Chest pain is the most common symptom with which heart disease is associated, though it is well known that all chest pain may not be due to heart disease. The characteristics of chest pain are important in differentiating the causes. History is most often the only tool to evaluate chest pain as physical findings may be lacking.
- Location: Usually chest pain of cardiac origin is central and described as retrosternal
- Nature of pain: Pain due to myocardial ischemia (angina) is described as a crushing pain or heaviness in the chest. Pericardial pain may be felt as a superficial pain.
- Radiation of pain: Anginal pain may radiate to any region between the lower jaw and umbilicus, though typical radiation described is to the left arm. There are persons who complain only of pain in the jaw, wrist or elsewhere. When pain occurs only in the sites of radiation, without chest pain, it is one of the anginal equivalents.
- Aggravating and relieving factors: Myocardial ischemic pain in stable effort angina pectoris is brought on by exertion and relieved by rest. Myocardial ischemia means a decrease in the blood supply to the heart or a lack of blood supply in proportion to the demand. But the chest pain is persistent in case of myocardial infarction (heart attack) and unstable angina.
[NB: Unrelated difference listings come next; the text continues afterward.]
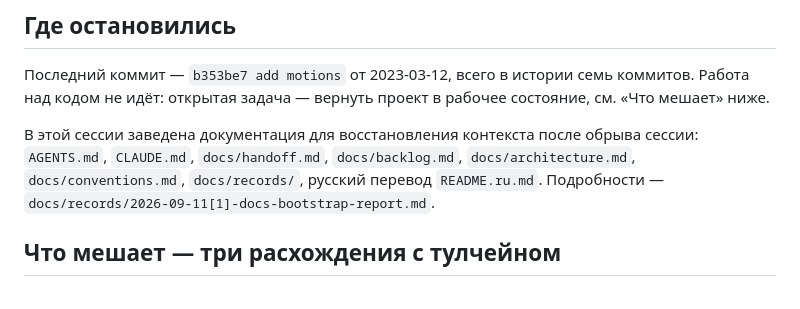
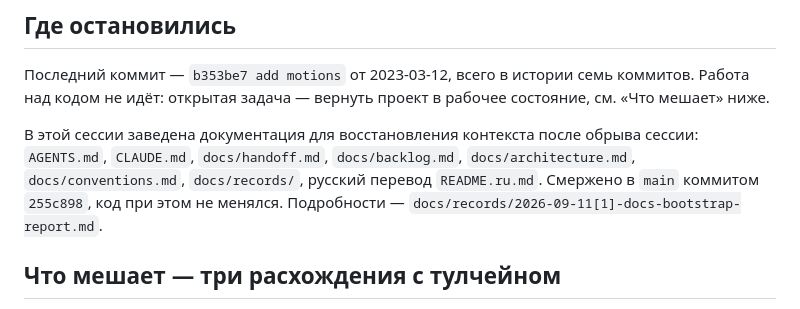
Before and after one commit to vi-k/flutter_curves, a Markdown page: docs/handoff.md, the part around the change. GitHub-like rendering.

Commit message:
docs: stamp the bootstrap commit hash into handoff and record
Co-Authored-By: Claude Opus 5 (1M context) <noreply@anthropic.com>
Claude-Session: https://claude.ai/code/session_014WxXWdRq5a1j8HLKuQJuWo

```diff
--- a/docs/handoff.md
+++ b/docs/handoff.md
@@ -25,7 +25,8 @@
 В этой сессии заведена документация для восстановления контекста после
 обрыва сессии: `AGENTS.md`, `CLAUDE.md`, `docs/handoff.md`,
 `docs/backlog.md`, `docs/architecture.md`, `docs/conventions.md`,
-`docs/records/`, русский перевод `README.ru.md`. Подробности —
+`docs/records/`, русский перевод `README.ru.md`. Смержено в `main`
+коммитом `255c898`, код при этом не менялся. Подробности —
 `docs/records/2026-09-11[1]-docs-bootstrap-report.md`.
 
 ## Что мешает — три расхождения с тулчейном
```
Also changed, not shown: docs/records/2026-09-11[1]-docs-bootstrap-report.md (+1 -2 lines).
Pain due to pericarditis may increase on inspiration if there is associated pleural involvement. Pain of pericarditis may be relieved by sitting and leaning forward. Pericardial pain can be associated with pain during swallowing (odynophagia) as the inflamed posterior pericardium overlies the esophagus.
- Associated symptoms: Excessive sweating is often associated with chest pain in myocardial infarction. Nausea and vomiting may also occur just like in any other visceral pain. Dizziness and palpitation are other possible associations.
It is important to differentiate cardiac from non-cardiac causes of chest pain, though it may not always be possible without the support of investigations.